* **Problem**: Show all lines containing "yellow" from the data below.

* **Web page edit records**:
▼▼▼
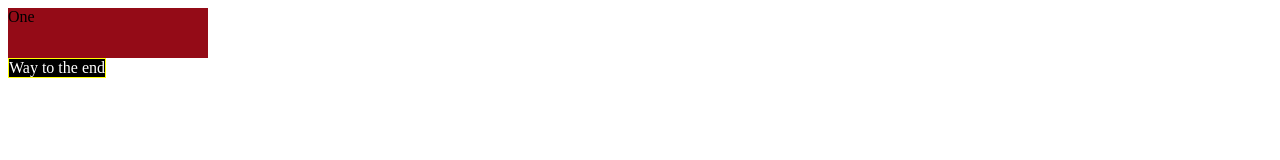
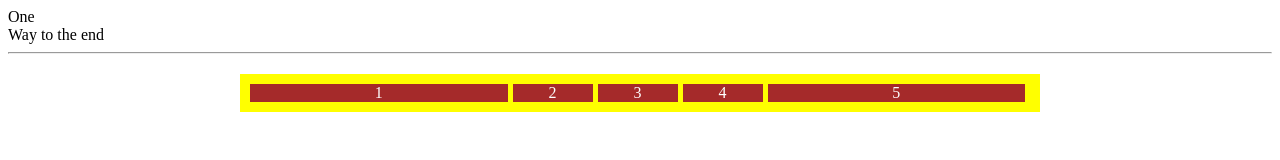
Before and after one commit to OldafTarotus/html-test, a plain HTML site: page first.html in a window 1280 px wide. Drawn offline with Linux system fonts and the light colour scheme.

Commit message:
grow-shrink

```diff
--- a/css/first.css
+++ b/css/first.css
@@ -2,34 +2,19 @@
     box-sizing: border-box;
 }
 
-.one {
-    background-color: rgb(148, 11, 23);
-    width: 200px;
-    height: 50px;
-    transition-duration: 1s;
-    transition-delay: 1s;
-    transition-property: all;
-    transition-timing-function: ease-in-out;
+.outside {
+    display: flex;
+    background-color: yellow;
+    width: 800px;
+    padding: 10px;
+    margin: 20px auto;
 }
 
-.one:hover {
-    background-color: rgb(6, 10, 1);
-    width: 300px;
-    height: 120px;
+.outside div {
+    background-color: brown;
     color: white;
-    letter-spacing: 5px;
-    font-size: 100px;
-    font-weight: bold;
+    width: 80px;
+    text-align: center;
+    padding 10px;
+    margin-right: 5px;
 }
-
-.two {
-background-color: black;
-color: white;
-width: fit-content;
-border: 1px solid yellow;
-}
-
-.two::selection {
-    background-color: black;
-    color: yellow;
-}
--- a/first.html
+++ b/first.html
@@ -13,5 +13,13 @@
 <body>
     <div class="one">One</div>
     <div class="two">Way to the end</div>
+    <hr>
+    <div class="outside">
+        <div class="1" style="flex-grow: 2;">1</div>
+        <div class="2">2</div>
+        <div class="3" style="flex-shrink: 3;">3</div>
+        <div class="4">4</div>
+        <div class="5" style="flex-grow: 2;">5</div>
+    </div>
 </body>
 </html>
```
▲▲▲
* **Result for this exercise**:
+    background-color: yellow;
-border: 1px solid yellow;
-    color: yellow;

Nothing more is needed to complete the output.